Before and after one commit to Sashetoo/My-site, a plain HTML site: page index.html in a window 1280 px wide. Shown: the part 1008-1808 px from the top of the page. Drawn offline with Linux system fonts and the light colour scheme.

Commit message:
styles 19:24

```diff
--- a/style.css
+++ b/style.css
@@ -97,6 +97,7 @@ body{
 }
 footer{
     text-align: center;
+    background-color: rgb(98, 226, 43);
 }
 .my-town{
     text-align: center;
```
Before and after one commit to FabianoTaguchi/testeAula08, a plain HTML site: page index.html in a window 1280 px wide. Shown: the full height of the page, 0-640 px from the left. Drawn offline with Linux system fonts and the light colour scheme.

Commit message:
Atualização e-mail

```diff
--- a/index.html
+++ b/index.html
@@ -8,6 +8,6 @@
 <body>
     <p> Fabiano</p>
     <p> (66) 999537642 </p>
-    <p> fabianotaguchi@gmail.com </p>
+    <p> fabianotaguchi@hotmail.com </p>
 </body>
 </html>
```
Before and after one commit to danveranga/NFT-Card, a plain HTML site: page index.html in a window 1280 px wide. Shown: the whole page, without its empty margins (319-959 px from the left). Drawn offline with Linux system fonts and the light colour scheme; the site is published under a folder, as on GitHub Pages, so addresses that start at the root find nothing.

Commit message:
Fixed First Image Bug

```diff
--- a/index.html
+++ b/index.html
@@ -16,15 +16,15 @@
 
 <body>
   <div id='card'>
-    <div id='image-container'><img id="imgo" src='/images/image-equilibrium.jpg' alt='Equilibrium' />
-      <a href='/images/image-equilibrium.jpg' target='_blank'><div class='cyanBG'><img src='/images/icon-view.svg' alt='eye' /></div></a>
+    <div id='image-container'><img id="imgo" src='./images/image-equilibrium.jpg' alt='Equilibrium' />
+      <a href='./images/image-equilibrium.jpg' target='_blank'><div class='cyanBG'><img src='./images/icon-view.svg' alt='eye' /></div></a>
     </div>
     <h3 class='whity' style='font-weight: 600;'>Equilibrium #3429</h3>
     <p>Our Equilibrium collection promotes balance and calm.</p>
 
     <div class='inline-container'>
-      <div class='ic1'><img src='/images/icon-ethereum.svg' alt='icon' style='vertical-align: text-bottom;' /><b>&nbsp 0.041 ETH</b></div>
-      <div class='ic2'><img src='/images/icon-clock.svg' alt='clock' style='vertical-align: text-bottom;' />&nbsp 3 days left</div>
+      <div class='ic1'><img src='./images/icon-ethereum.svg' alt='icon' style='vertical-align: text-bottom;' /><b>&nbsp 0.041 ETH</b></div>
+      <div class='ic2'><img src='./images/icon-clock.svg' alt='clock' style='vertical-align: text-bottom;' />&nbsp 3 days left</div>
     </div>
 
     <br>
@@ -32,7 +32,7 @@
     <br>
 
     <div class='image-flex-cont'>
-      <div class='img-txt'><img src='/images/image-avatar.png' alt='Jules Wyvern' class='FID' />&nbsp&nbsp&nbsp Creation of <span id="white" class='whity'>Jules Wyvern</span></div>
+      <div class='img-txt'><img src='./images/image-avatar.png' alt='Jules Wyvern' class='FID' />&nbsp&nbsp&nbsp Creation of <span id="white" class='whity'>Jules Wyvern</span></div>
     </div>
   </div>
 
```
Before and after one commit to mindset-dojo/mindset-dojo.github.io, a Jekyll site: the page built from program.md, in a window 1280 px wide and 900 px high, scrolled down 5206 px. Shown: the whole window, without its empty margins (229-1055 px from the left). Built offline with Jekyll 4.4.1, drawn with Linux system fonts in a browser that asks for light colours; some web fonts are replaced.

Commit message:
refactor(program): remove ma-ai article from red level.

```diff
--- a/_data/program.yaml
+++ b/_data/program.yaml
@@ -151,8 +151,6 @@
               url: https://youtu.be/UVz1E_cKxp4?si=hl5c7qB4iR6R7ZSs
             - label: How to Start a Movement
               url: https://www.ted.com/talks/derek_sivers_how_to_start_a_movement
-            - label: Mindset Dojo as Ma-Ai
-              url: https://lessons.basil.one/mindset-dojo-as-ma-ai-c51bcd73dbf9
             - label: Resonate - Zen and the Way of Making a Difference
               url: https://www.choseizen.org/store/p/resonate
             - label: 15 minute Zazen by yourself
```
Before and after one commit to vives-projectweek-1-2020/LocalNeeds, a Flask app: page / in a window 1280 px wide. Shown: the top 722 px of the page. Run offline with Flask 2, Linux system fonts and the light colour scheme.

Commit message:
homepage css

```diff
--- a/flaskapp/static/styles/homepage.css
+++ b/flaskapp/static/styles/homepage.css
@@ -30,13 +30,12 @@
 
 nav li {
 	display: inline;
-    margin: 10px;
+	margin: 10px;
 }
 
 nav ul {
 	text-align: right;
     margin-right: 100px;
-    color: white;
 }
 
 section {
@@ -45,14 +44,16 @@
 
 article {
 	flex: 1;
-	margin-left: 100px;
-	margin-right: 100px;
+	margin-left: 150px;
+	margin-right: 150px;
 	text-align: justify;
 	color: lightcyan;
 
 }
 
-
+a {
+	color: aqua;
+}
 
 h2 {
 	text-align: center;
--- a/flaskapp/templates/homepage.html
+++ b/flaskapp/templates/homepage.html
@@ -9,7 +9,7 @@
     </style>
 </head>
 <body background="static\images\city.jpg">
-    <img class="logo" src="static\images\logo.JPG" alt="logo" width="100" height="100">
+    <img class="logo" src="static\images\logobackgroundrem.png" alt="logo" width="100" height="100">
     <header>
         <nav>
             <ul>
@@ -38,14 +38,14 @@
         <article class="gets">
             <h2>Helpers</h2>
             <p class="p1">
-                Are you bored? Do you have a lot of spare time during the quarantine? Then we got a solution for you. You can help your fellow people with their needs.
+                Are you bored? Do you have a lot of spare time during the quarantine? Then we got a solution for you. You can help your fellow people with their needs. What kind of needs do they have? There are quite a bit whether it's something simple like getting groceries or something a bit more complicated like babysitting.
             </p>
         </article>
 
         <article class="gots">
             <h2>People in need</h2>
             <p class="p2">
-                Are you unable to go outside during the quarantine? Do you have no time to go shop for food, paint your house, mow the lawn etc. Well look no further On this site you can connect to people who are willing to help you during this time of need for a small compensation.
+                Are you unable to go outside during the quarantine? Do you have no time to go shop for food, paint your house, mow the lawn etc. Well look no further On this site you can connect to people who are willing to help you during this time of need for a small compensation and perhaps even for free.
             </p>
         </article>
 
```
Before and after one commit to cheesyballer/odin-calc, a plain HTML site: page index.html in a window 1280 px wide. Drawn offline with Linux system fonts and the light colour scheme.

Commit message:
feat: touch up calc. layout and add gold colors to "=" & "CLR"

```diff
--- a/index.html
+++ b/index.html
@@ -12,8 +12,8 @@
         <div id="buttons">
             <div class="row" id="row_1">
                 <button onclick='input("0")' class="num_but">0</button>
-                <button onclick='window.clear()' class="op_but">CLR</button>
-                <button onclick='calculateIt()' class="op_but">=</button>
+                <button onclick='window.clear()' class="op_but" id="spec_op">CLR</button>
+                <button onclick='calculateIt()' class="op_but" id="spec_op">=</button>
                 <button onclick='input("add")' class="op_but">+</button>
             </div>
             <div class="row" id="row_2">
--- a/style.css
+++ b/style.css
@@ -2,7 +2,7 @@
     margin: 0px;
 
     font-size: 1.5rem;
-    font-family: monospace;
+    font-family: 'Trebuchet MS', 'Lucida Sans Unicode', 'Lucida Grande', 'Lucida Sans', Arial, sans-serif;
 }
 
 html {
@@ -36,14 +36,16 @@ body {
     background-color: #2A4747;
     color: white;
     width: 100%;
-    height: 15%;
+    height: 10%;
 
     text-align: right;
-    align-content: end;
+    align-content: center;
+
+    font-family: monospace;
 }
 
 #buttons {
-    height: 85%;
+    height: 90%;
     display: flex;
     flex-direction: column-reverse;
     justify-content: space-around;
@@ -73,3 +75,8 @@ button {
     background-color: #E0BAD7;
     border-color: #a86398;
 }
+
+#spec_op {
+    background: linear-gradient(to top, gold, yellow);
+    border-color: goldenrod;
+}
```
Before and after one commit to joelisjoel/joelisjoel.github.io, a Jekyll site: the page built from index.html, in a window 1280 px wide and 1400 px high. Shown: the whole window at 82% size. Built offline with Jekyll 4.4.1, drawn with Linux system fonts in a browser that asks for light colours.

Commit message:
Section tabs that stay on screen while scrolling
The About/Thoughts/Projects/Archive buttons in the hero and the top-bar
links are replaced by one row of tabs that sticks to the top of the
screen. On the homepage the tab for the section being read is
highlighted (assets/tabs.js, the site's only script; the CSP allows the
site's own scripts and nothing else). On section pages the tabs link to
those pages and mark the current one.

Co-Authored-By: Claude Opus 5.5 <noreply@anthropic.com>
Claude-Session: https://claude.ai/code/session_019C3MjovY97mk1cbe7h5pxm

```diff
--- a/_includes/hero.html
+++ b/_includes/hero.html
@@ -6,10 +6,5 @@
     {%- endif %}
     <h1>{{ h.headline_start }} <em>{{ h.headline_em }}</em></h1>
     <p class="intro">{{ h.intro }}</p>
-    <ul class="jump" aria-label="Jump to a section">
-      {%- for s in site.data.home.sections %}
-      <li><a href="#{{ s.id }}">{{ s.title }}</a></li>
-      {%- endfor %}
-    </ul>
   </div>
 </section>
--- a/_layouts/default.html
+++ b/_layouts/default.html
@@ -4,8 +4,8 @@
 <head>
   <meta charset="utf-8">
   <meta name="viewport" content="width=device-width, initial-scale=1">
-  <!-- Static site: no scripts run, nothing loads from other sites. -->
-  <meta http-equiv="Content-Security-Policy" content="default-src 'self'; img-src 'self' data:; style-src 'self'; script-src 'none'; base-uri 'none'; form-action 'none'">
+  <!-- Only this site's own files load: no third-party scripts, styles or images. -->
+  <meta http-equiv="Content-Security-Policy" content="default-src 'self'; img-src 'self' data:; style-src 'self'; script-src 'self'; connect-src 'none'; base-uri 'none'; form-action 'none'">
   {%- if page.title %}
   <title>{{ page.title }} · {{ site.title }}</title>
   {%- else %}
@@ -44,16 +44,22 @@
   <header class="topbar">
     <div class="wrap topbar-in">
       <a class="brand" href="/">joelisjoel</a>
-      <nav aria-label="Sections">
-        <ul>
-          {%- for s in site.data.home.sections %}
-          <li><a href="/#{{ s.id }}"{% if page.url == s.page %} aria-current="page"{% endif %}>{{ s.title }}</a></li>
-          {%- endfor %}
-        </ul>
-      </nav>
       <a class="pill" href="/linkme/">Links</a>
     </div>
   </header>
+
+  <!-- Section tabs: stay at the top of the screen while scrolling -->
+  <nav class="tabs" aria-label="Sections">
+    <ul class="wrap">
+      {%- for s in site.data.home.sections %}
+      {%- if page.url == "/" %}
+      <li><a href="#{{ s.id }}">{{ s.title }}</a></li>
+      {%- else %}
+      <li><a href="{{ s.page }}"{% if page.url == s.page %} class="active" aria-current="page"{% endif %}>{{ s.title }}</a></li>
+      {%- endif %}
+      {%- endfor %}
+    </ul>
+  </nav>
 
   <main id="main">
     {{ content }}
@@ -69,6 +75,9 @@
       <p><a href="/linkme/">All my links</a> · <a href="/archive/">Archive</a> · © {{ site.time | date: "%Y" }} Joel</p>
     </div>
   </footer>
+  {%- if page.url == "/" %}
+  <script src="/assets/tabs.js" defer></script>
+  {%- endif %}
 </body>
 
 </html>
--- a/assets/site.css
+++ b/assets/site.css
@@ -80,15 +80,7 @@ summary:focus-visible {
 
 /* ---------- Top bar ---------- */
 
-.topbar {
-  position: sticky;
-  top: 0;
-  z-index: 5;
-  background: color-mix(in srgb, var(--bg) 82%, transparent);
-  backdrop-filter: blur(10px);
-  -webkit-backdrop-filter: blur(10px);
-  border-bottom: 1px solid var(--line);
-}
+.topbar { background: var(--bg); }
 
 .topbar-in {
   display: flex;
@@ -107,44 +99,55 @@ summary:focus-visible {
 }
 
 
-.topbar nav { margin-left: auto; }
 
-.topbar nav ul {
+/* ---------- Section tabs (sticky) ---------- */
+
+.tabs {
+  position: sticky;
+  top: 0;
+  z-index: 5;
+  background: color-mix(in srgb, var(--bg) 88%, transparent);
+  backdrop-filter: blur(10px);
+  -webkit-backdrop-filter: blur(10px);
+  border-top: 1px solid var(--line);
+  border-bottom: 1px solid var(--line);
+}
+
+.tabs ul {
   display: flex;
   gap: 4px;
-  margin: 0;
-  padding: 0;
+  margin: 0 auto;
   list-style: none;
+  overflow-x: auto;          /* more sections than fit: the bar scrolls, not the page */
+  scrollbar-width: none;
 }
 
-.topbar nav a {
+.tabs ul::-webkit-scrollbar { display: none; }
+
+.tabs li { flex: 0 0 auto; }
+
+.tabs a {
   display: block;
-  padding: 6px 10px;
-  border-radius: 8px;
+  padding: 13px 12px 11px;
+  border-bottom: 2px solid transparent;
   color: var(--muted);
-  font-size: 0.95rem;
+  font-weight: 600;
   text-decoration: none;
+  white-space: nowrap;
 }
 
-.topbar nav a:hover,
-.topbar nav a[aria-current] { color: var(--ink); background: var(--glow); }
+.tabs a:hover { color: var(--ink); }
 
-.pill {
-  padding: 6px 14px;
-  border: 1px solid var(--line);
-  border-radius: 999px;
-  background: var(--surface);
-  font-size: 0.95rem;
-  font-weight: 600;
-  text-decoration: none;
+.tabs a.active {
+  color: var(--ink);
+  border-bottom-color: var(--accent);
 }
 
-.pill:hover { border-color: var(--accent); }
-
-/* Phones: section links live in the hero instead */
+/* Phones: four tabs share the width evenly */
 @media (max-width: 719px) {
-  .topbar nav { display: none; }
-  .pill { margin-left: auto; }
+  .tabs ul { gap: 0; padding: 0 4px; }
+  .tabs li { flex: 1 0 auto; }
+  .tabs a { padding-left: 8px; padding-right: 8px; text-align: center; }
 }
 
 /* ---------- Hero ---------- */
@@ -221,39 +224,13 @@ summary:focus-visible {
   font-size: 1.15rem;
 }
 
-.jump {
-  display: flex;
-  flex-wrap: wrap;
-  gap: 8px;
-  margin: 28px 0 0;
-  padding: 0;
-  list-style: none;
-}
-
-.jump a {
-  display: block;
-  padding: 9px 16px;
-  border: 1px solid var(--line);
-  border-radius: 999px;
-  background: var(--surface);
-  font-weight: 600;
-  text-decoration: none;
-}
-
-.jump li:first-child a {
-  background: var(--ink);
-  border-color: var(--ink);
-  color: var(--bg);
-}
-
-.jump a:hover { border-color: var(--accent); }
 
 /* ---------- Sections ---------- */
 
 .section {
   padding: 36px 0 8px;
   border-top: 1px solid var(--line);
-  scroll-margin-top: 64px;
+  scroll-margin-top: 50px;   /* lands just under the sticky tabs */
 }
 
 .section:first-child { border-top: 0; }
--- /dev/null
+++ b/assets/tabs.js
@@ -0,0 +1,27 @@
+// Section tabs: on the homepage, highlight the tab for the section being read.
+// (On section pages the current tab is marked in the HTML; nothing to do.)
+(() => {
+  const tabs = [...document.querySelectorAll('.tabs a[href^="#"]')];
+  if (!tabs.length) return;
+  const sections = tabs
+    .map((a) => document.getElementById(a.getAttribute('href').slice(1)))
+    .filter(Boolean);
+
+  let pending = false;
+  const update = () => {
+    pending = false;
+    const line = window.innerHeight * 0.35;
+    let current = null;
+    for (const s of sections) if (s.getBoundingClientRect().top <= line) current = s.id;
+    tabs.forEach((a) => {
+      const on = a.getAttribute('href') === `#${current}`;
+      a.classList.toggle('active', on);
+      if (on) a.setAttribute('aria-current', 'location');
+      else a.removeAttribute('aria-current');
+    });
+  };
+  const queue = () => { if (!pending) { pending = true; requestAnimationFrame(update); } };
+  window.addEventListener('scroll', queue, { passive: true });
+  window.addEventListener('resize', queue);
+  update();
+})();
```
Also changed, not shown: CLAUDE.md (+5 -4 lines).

(What is being asked):
The answer is every line in the data where the word "onclick" appears.

(Exercise output):
                 <button onclick='input("0")' class="num_but">0</button>
-                <button onclick='window.clear()' class="op_but">CLR</button>
-                <button onclick='calculateIt()' class="op_but">=</button>
+                <button onclick='window.clear()' class="op_but" id="spec_op">CLR</button>
+                <button onclick='calculateIt()' class="op_but" id="spec_op">=</button>
                 <button onclick='input("add")' class="op_but">+</button>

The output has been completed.